EXERCISE DESCRIPTION: Only one portion of the data is to be written out: from the line bearing "ALL 9 candidates<br/>on" through the line bearing "to models with<br/>full-test-set". Write it exactly as it appears.

INPUT RECORDS:
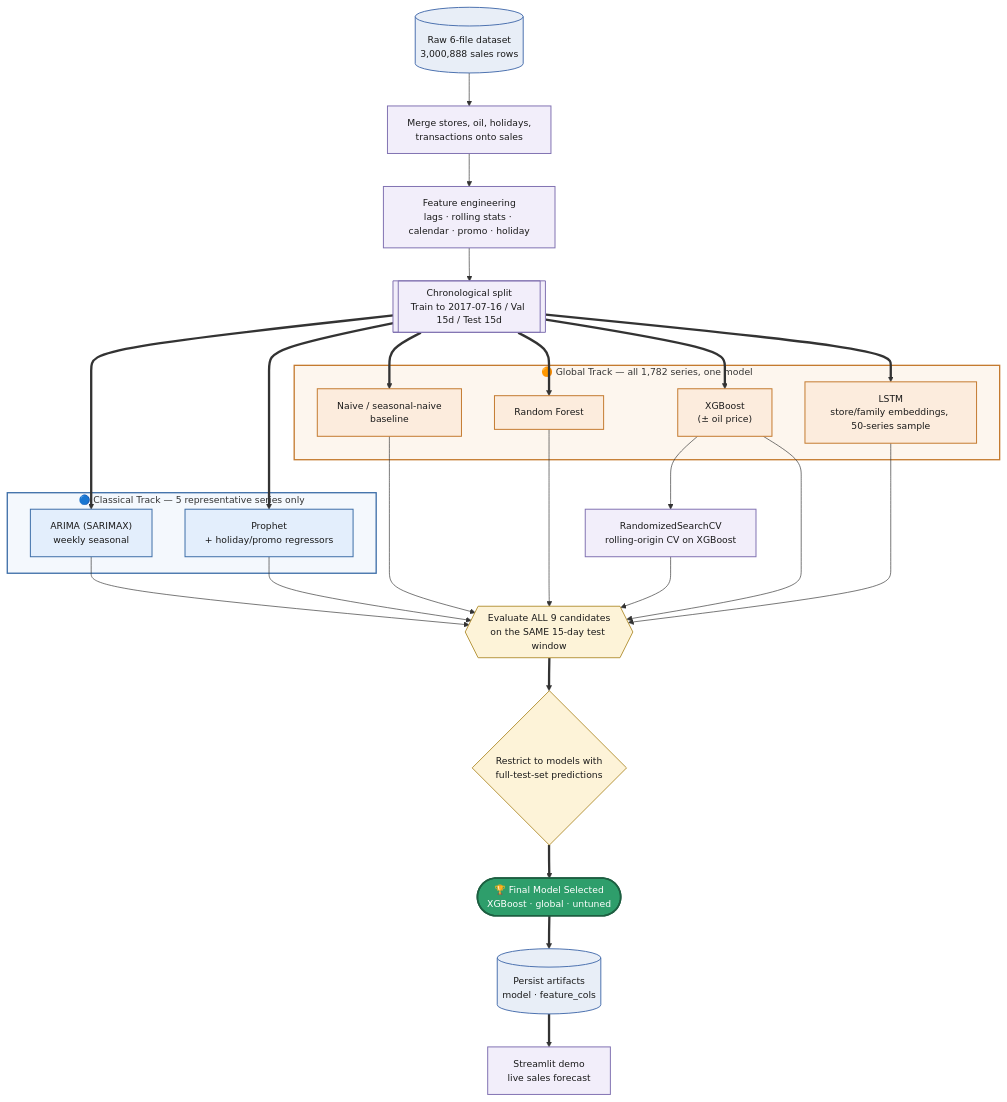
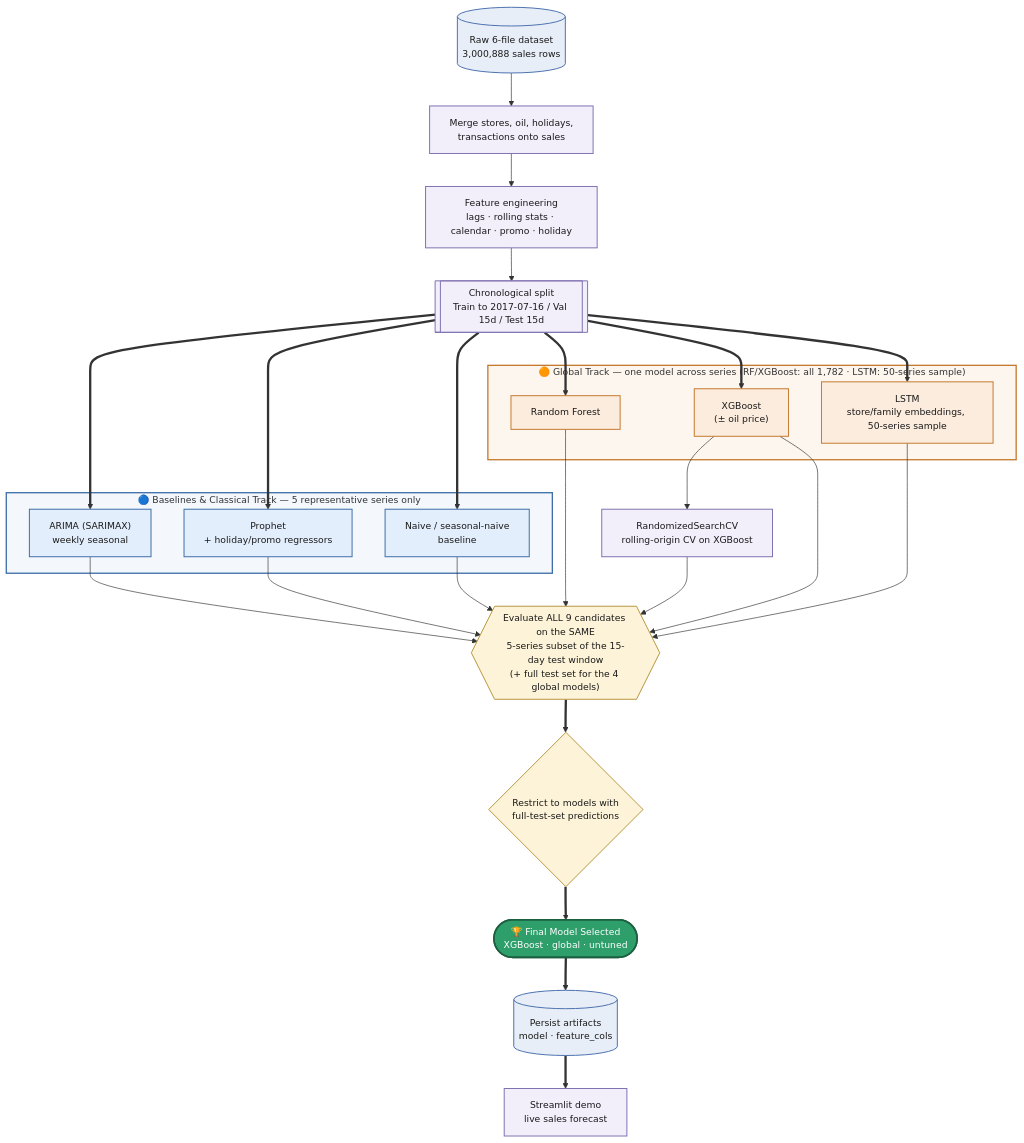
One commit to Sudharshan205-Proj/retail-demand-forecasting changed the third of 3 diagrams in README.md. Above: the diagram before and after it, drawn with Mermaid. The commit also changed other lines of this file and 12 other files, not shown here.

````diff
--- a/README.md
+++ b/README.md
@@ -235,65 +237,65 @@
 ```mermaid
 %%{init: {"flowchart": {"curve": "basis"}, "themeVariables": {"fontSize": "14px"}}}%%
 flowchart TD
     R[("Raw 6-file dataset<br/>3,000,888 sales rows")]
     S["Merge stores, oil, holidays,<br/>transactions onto sales"]
     FE["Feature engineering<br/>lags · rolling stats · calendar · promo · holiday"]
     SPLIT[["Chronological split<br/>Train to 2017-07-16 / Val 15d / Test 15d"]]
 
     R --> S --> FE --> SPLIT
 
-    subgraph CLASSICAL["🔵 Classical Track — 5 representative series only"]
+    subgraph CLASSICAL["🔵 Baselines & Classical Track — 5 representative series only"]
+        V1["Naive / seasonal-naive<br/>baseline"]
         U1["ARIMA (SARIMAX)<br/>weekly seasonal"]
         U2["Prophet<br/>+ holiday/promo regressors"]
     end
 
-    subgraph GLOBAL["🟠 Global Track — all 1,782 series, one model"]
-        V1["Naive / seasonal-naive<br/>baseline"]
+    subgraph GLOBAL["🟠 Global Track — one model across series (RF/XGBoost: all 1,782 · LSTM: 50-series sample)"]
         V2["Random Forest"]
         V3["XGBoost<br/>(± oil price)"]
         V4["LSTM<br/>store/family embeddings, 50-series sample"]
     end
 
     SPLIT ==> U1
     SPLIT ==> U2
     SPLIT ==> V1
     SPLIT ==> V2
     SPLIT ==> V3
     SPLIT ==> V4
 
     TUNE["RandomizedSearchCV<br/>rolling-origin CV on XGBoost"]
     V3 --> TUNE
 
-    EVAL{{"Evaluate ALL 9 candidates<br/>on the SAME 15-day test window"}}
+    EVAL{{"Evaluate ALL 9 candidates on the SAME<br/>5-series subset of the 15-day test window<br/>(+ full test set for the 4 global models)"}}
     U1 --> EVAL
     U2 --> EVAL
     V1 --> EVAL
     V2 --> EVAL
     V3 --> EVAL
     V4 --> EVAL
     TUNE --> EVAL
 
     DEPLOY{"Restrict to models with<br/>full-test-set predictions"}
     FINAL(["🏆 Final Model Selected<br/>XGBoost · global · untuned"])
     ART[("Persist artifacts<br/>model · feature_cols")]
     DEMO["Streamlit demo<br/>live sales forecast"]
 
     EVAL ==> DEPLOY ==> FINAL ==> ART ==> DEMO
 
     classDef data     fill:#e8eef7,stroke:#4C72B0,stroke-width:1.5px,color:#1a1a1a
     classDef decision fill:#fdf3d8,stroke:#b8973f,stroke-width:1.5px,color:#1a1a1a
     classDef process  fill:#f2eefa,stroke:#8172B2,stroke-width:1.5px,color:#1a1a1a
     classDef classical fill:#e3eefc,stroke:#3d6ea8,stroke-width:1.5px,color:#1a1a1a
     classDef global   fill:#fcecdd,stroke:#c47a2f,stroke-width:1.5px,color:#1a1a1a
     classDef final    fill:#2e9e6b,stroke:#1d5f41,stroke-width:2.5px,color:#ffffff
 
     class R,ART data
     class DEPLOY,EVAL decision
     class S,FE,SPLIT,TUNE,DEMO process
-    class U1,U2 classical
-    class V1,V2,V3,V4 global
+    class V1,U1,U2 classical
+    class V2,V3,V4 global
     class FINAL final
 
     style CLASSICAL fill:#f4f8fd,stroke:#3d6ea8,stroke-width:2px
     style GLOBAL    fill:#fdf6ee,stroke:#c47a2f,stroke-width:2px
 ```
````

EXPECTED ANSWER:
-    EVAL{{"Evaluate ALL 9 candidates<br/>on the SAME 15-day test window"}}
+    EVAL{{"Evaluate ALL 9 candidates on the SAME<br/>5-series subset of the 15-day test window<br/>(+ full test set for the 4 global models)"}}
     U1 --> EVAL
     U2 --> EVAL
     V1 --> EVAL
     V2 --> EVAL
     V3 --> EVAL
     V4 --> EVAL
     TUNE --> EVAL
 
     DEPLOY{"Restrict to models with<br/>full-test-set predictions"}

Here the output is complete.